[Code change snippets]
______________________________

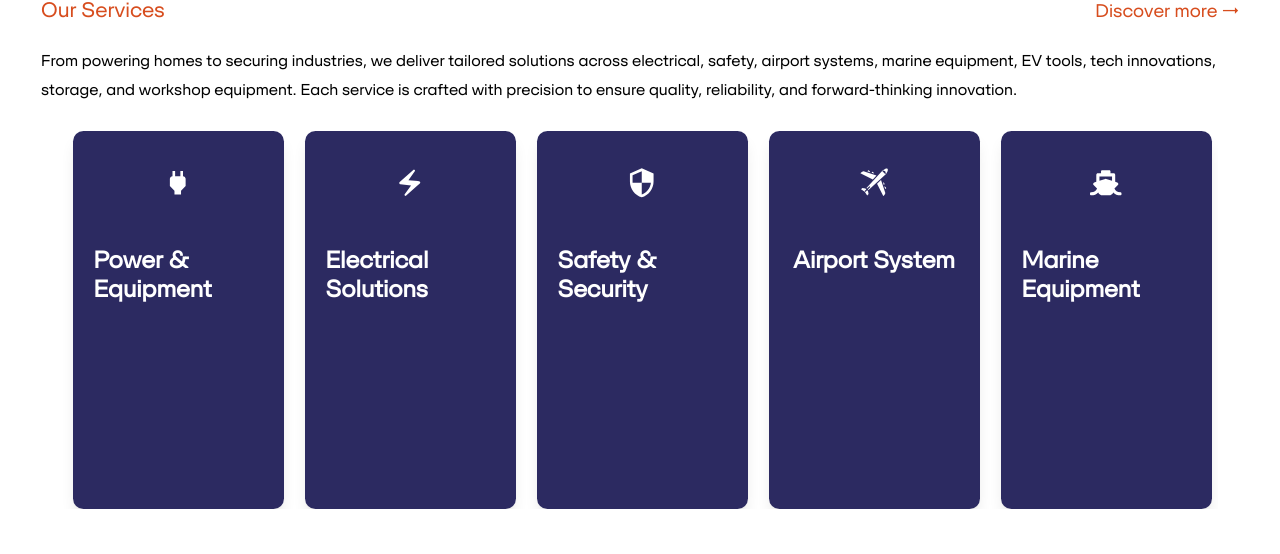
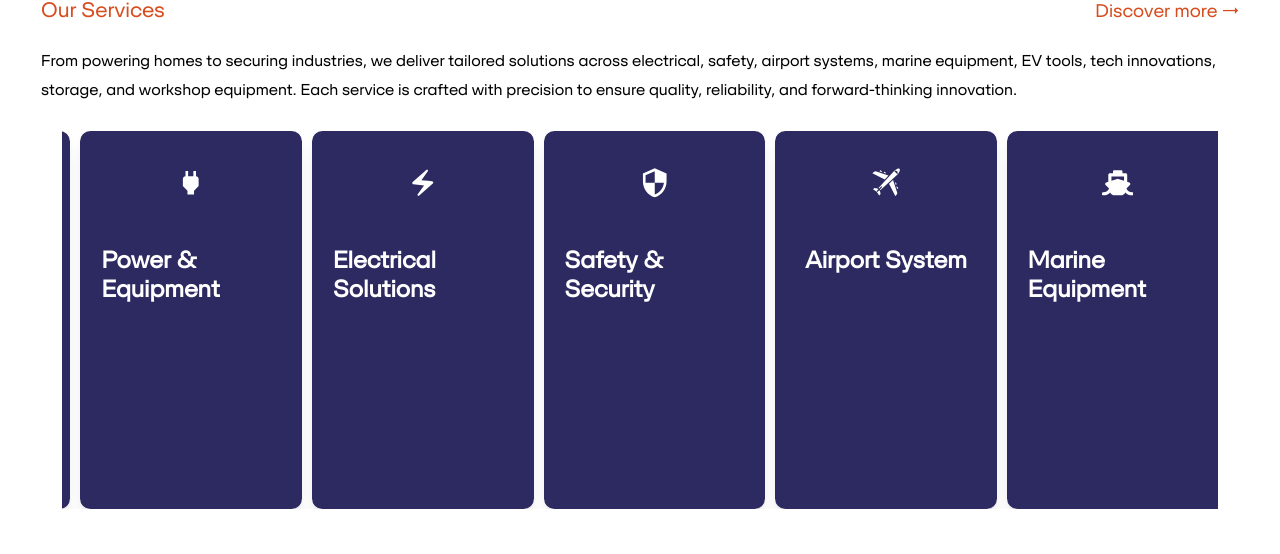
Before and after one commit to IbrahimMohram1/Expand, a React (Vite) app: page / in a window 1280 px wide. Shown: the part 1900-2454 px from the top of the page. Built offline with nearby package versions, Linux system fonts and the light colour scheme; grey boxes are pictures that could not be loaded.

Commit message:
'Update'

```diff
--- a/src/App.css
+++ b/src/App.css
@@ -28,7 +28,10 @@ writing-mode: sideways-lr;
 .slick-slider{
     width: 100%;
 }
-
+.slick-track{
+    display: flex !important ;
+    gap: 10px !important;
+}
 html{
     font-size: 21px;
 }
--- a/src/Components/ServicesSwiper/SwiperServices.jsx
+++ b/src/Components/ServicesSwiper/SwiperServices.jsx
@@ -50,7 +50,7 @@ export default function SwiperServices() {
 
   return (
     <div className="container mx-auto my-5 overflow-hidden">
-      <div className="flex justify-center items-center">
+      <div className="flex justify-center items-center gap-x-4">
         <Slider {...settings}>
           {Services.length > 0 ? (
             Services.map((service) => {
@@ -69,7 +69,9 @@ export default function SwiperServices() {
                 <div key={service.id} className="relative">
                   <Link to={`/services/${service.id}`}>
                     <div
-                      className={`MainBg text-white p-4 rounded-lg flex flex-col justify-start items-center h-72 shadow-lg mx-2 transition-all duration-300                       }`}
+                      className={`MainBg text-white p-4 rounded-lg w-full  flex flex-col  justify-start items-center h-72 shadow-lg mx-2 transition-all duration-300} ${
+                        isActive ? " " : "" // إضافة margin للـ active service
+                      }`}
                       style={{
                         backgroundImage: isActive
                           ? `url(${service.image})`
@@ -91,14 +93,14 @@ export default function SwiperServices() {
 
                       {/* Overlay يظهر عند الهوفر */}
                       <div
-                        className="absolute inset-0 bg-black/70 rounded-lg flex flex-col justify-center items-center opacity-0 hover:opacity-100 transition-opacity duration-300 p-4 text-white text-center"
+                        className="absolute inset-0 bg-black/70 rounded-lg flex flex-col mx-2 justify-center w-full h-full items-center opacity-0 hover:opacity-100 transition-opacity duration-700  text-white text-center"
                         style={{
                           backgroundImage: `url(${service.image})`,
                           backgroundSize: "cover",
                           backgroundPosition: "center",
                         }}
                       >
-                        <div className="flex justify-around flex-col items-center w-full h-full">
+                        <div className="flex justify-around flex-col items-center w-full h-full p-2">
                           <p className="text-xs">
                             {service.description
                               .split(" ")
@@ -107,7 +109,7 @@ export default function SwiperServices() {
                           </p>
                           <Link
                             to={`/services/${service.id}`}
-                            className="mt-3 bg-white  text-black px-4 py-1 rounded-lg transition duration-300 text-sm text-nowrap"
+                            className="mt-3 bg-white  text-black px-4 py-1 rounded-lg   text-sm text-nowrap"
                           >
                             View Details
                           </Link>
```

______________________________

■ DIRECTIONS FOR THIS TASK ■
The entries above are to be copied exactly, with every picture left out.

■ COMPLETED EXERCISE ■
Before and after one commit to IbrahimMohram1/Expand, a React (Vite) app: page / in a window 1280 px wide. Shown: the part 1900-2454 px from the top of the page. Built offline with nearby package versions, Linux system fonts and the light colour scheme; grey boxes are pictures that could not be loaded.

Commit message:
'Update'

```diff
--- a/src/App.css
+++ b/src/App.css
@@ -28,7 +28,10 @@ writing-mode: sideways-lr;
 .slick-slider{
     width: 100%;
 }
-
+.slick-track{
+    display: flex !important ;
+    gap: 10px !important;
+}
 html{
     font-size: 21px;
 }
--- a/src/Components/ServicesSwiper/SwiperServices.jsx
+++ b/src/Components/ServicesSwiper/SwiperServices.jsx
@@ -50,7 +50,7 @@ export default function SwiperServices() {
 
   return (
     <div className="container mx-auto my-5 overflow-hidden">
-      <div className="flex justify-center items-center">
+      <div className="flex justify-center items-center gap-x-4">
         <Slider {...settings}>
           {Services.length > 0 ? (
             Services.map((service) => {
@@ -69,7 +69,9 @@ export default function SwiperServices() {
                 <div key={service.id} className="relative">
                   <Link to={`/services/${service.id}`}>
                     <div
-                      className={`MainBg text-white p-4 rounded-lg flex flex-col justify-start items-center h-72 shadow-lg mx-2 transition-all duration-300                       }`}
+                      className={`MainBg text-white p-4 rounded-lg w-full  flex flex-col  justify-start items-center h-72 shadow-lg mx-2 transition-all duration-300} ${
+                        isActive ? " " : "" // إضافة margin للـ active service
+                      }`}
                       style={{
                         backgroundImage: isActive
                           ? `url(${service.image})`
@@ -91,14 +93,14 @@ export default function SwiperServices() {
 
                       {/* Overlay يظهر عند الهوفر */}
                       <div
-                        className="absolute inset-0 bg-black/70 rounded-lg flex flex-col justify-center items-center opacity-0 hover:opacity-100 transition-opacity duration-300 p-4 text-white text-center"
+                        className="absolute inset-0 bg-black/70 rounded-lg flex flex-col mx-2 justify-center w-full h-full items-center opacity-0 hover:opacity-100 transition-opacity duration-700  text-white text-center"
                         style={{
                           backgroundImage: `url(${service.image})`,
                           backgroundSize: "cover",
                           backgroundPosition: "center",
                         }}
                       >
-                        <div className="flex justify-around flex-col items-center w-full h-full">
+                        <div className="flex justify-around flex-col items-center w-full h-full p-2">
                           <p className="text-xs">
                             {service.description
                               .split(" ")
@@ -107,7 +109,7 @@ export default function SwiperServices() {
                           </p>
                           <Link
                             to={`/services/${service.id}`}
-                            className="mt-3 bg-white  text-black px-4 py-1 rounded-lg transition duration-300 text-sm text-nowrap"
+                            className="mt-3 bg-white  text-black px-4 py-1 rounded-lg   text-sm text-nowrap"
                           >
                             View Details
                           </Link>
```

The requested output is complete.